Task statement:
Every record needs to be repeated exactly; its pictures do not.

=== Task input ===

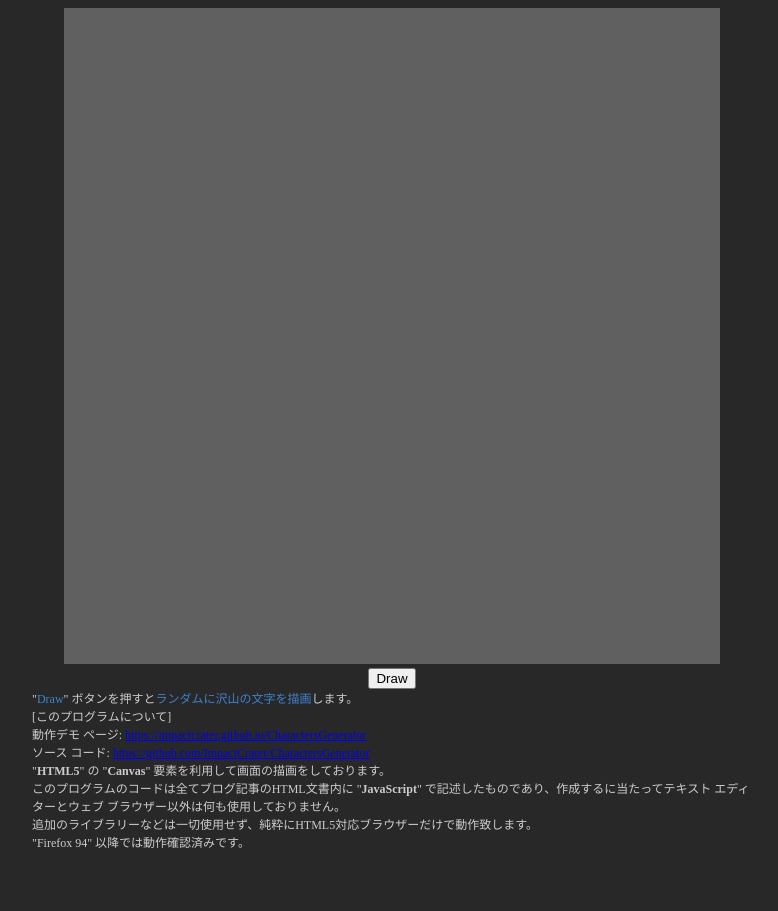
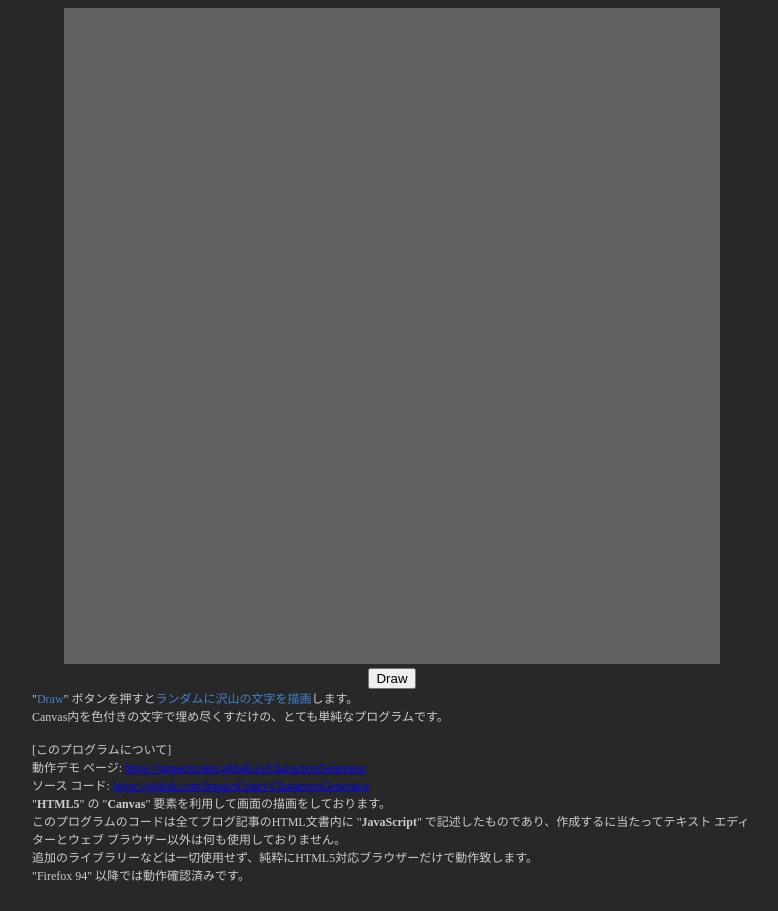
Before and after one commit to ImpactCrater/CharactersGenerator, a plain HTML site: page index.html in a window 1280 px wide. Shown: the whole page, without its empty margins (248-1026 px from the left). Before the commit the page ends 878 px from the top, so only its background shows below. Drawn offline with Linux system fonts and the light colour scheme.

Commit message:
Update index.html

```diff
--- a/index.html
+++ b/index.html
@@ -21,6 +21,9 @@ span.inlineBlock
 
 <div id="description1" style="text-align: left; max-width: 720px; margin: 0 auto; font-size: 75%">
 "<span style="color:#4080CE;">Draw</span>" ボタンを押すと<span style="color:#4080CE;">ランダムに沢山の文字を描画</span>します。
+<br>
+Canvas内を色付きの文字で埋め尽くすだけの、とても単純なプログラムです。
+<br>
 <br>
 [このプログラムについて]<br>
 動作デモ ページ: <a href="https://impactcrater.github.io/CharactersGenerator" target="_blank">https://impactcrater.github.io/CharactersGenerator</a>
```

===

Written reply:
Before and after one commit to ImpactCrater/CharactersGenerator, a plain HTML site: page index.html in a window 1280 px wide. Shown: the whole page, without its empty margins (248-1026 px from the left). Before the commit the page ends 878 px from the top, so only its background shows below. Drawn offline with Linux system fonts and the light colour scheme.

Commit message:
Update index.html

```diff
--- a/index.html
+++ b/index.html
@@ -21,6 +21,9 @@ span.inlineBlock
 
 <div id="description1" style="text-align: left; max-width: 720px; margin: 0 auto; font-size: 75%">
 "<span style="color:#4080CE;">Draw</span>" ボタンを押すと<span style="color:#4080CE;">ランダムに沢山の文字を描画</span>します。
+<br>
+Canvas内を色付きの文字で埋め尽くすだけの、とても単純なプログラムです。
+<br>
 <br>
 [このプログラムについて]<br>
 動作デモ ページ: <a href="https://impactcrater.github.io/CharactersGenerator" target="_blank">https://impactcrater.github.io/CharactersGenerator</a>
```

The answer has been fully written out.